In the submission, ISRI President Robin Wiener requests specific, written guidance on the definition of “other carried waste,” suggests that the allowable percentages align with ISRI Specifications and requests more time to allow for global suppliers to understand the regulations for adequate compliance.
“ISRI understands that at the heart of China’s approach with the proposed GB standards is an effort to identify what is 'garbage' so that China can rightfully prevent such material from entering the country,” wrote Wiener in the submission. “We suggest the Chinese Government revise its GB standards to very specifically define what is intended to be minimized in terms of the percentages listed, giving particular attention to distinguishing between unusable trash that should have gone to a landfill and recyclable materials.”
Wiener notes, “Each proposed GB standard also contains a catch-all restriction for 'other carried-wastes' with a set threshold for the allowable percentage by weight. It is this last restriction that has raised concerns within ISRI and the global recycling industry as the percentages proposed are in many cases (but not all) out of line with global norms and established manufacturing tolerances.”
“We anticipate additional questions about China’s scrap import regulations to arise as our industry tries to adapt to the regulatory changes and therefore we respectfully suggest an opportunity to meet with MEP, SAC, AQSIQ and other relevant authorities for a walk-through of the regulations, enforcement measures and other potential scenarios that could occur in the normal course of trade.”
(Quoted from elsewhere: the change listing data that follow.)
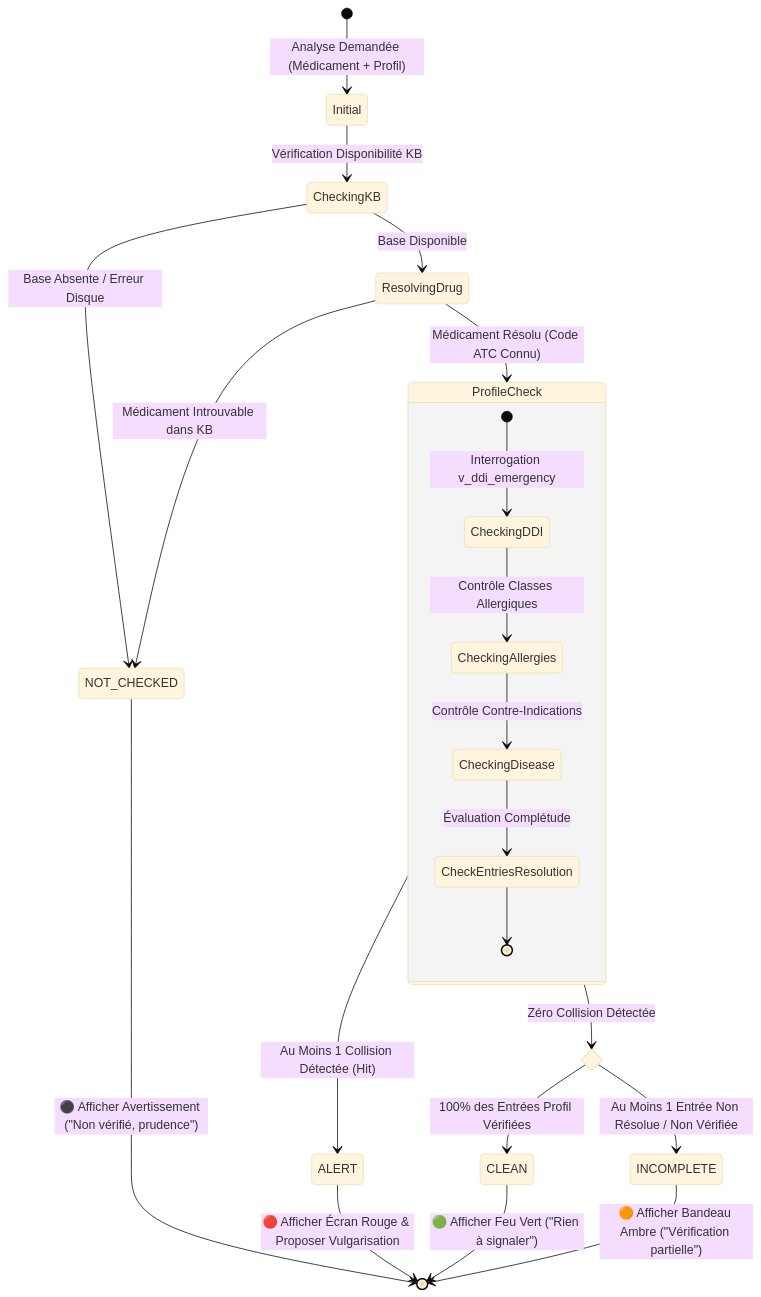
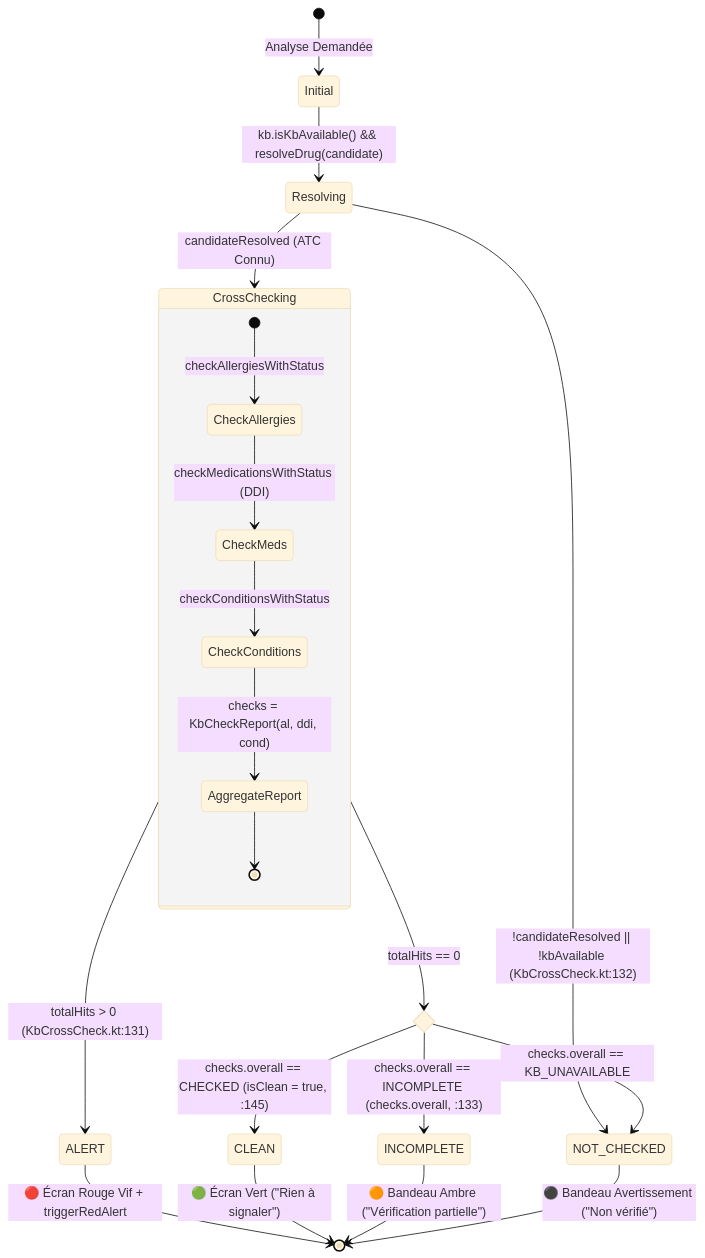
Before and after one commit to kurodohenroonsen/JemmaPass: the tenth of 21 diagrams in docs/DOCUMENTATION_UML_FONCTIONNELLE.md, drawn with Mermaid (base theme). The commit also changed other lines of this file and 1 other file, not shown here.

First line of the commit message:
docs: correct UML documentation and iOS specifications against codebase reality

````diff
--- a/docs/DOCUMENTATION_UML_FONCTIONNELLE.md
+++ b/docs/DOCUMENTATION_UML_FONCTIONNELLE.md
@@ -447,32 +538,30 @@
 ```mermaid
 stateDiagram-v2
-    [*] --> Initial : Analyse Demandée (Médicament + Profil)
+    [*] --> Initial : Analyse Demandée
 
-    Initial --> CheckingKB : Vérification Disponibilité KB
-    CheckingKB --> NOT_CHECKED : Base Absente / Erreur Disque
-    CheckingKB --> ResolvingDrug : Base Disponible
+    Initial --> Resolving : kb.isKbAvailable() && resolveDrug(candidate)
+    Resolving --> NOT_CHECKED : !candidateResolved || !kbAvailable (KbCrossCheck.kt:132)
+    Resolving --> CrossChecking : candidateResolved (ATC Connu)
 
-    ResolvingDrug --> NOT_CHECKED : Médicament Introuvable dans KB
-    ResolvingDrug --> ProfileCheck : Médicament Résolu (Code ATC Connu)
-
-    state ProfileCheck {
-        [*] --> CheckingDDI : Interrogation v_ddi_emergency
-        CheckingDDI --> CheckingAllergies : Contrôle Classes Allergiques
-        CheckingAllergies --> CheckingDisease : Contrôle Contre-Indications
-        CheckingDisease --> CheckEntriesResolution : Évaluation Complétude
-        CheckEntriesResolution --> [*]
+    state CrossChecking {
+        [*] --> CheckAllergies : checkAllergiesWithStatus
+        CheckAllergies --> CheckMeds : checkMedicationsWithStatus (DDI)
+        CheckMeds --> CheckConditions : checkConditionsWithStatus
+        CheckConditions --> AggregateReport : checks = KbCheckReport(al, ddi, cond)
+        AggregateReport --> [*]
     }
 
-    ProfileCheck --> ALERT : Au Moins 1 Collision Détectée (Hit)
+    CrossChecking --> ALERT : totalHits > 0 (KbCrossCheck.kt:131)
     
-    state DecisionNoHit <<choice>>
-    ProfileCheck --> DecisionNoHit : Zéro Collision Détectée
+    state EvaluateClean <<choice>>
+    CrossChecking --> EvaluateClean : totalHits == 0
 
-    DecisionNoHit --> CLEAN : 100% des Entrées Profil Vérifiées
-    DecisionNoHit --> INCOMPLETE : Au Moins 1 Entrée Non Résolue / Non Vérifiée
+    EvaluateClean --> CLEAN : checks.overall == CHECKED (isClean = true, :145)
+    EvaluateClean --> INCOMPLETE : checks.overall == INCOMPLETE (checks.overall, :133)
+    EvaluateClean --> NOT_CHECKED : checks.overall == KB_UNAVAILABLE
 
-    ALERT --> [*] : 🔴 Afficher Écran Rouge & Proposer Vulgarisation
-    CLEAN --> [*] : 🟢 Afficher Feu Vert ("Rien à signaler")
-    INCOMPLETE --> [*] : 🟠 Afficher Bandeau Ambre ("Vérification partielle")
-    NOT_CHECKED --> [*] : ⚫ Afficher Avertissement ("Non vérifié, prudence")
+    ALERT --> [*] : 🔴 Écran Rouge Vif + triggerRedAlert
+    CLEAN --> [*] : 🟢 Écran Vert ("Rien à signaler")
+    INCOMPLETE --> [*] : 🟠 Bandeau Ambre ("Vérification partielle")
+    NOT_CHECKED --> [*] : ⚫ Bandeau Avertissement ("Non vérifié")
 ```
````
“ISRI respectfully suggests that the Chinese Government delay its implementation of the proposed GB standards for a time period consistent with WTO guidelines. Extra time is required for recyclers to fully understand China’s changing scrap import regulations and to make the necessary changes to comply with these new rules.”
The full text of the comments can be read on ISRI’s website.
The Institute of Scrap Recycling Industries, Inc. (ISRI) is the "Voice of the Recycling Industry™." ISRI represents more than 1,100 companies in 21 chapters in the U.S. and 35 countries that process, broker, and consume scrap commodities, including metals, paper, plastics, glass, rubber, electronics, and textiles. With headquarters in Washington, DC, the Institute provides education, advocacy, safety and compliance training, and promotes public awareness of the vital role recycling plays in the U.S. economy, global trade, the environment and sustainable development. Generating nearly $117 billion annually in U.S. economic activity, the scrap recycling industry provides nearly half a million Americans with good jobs.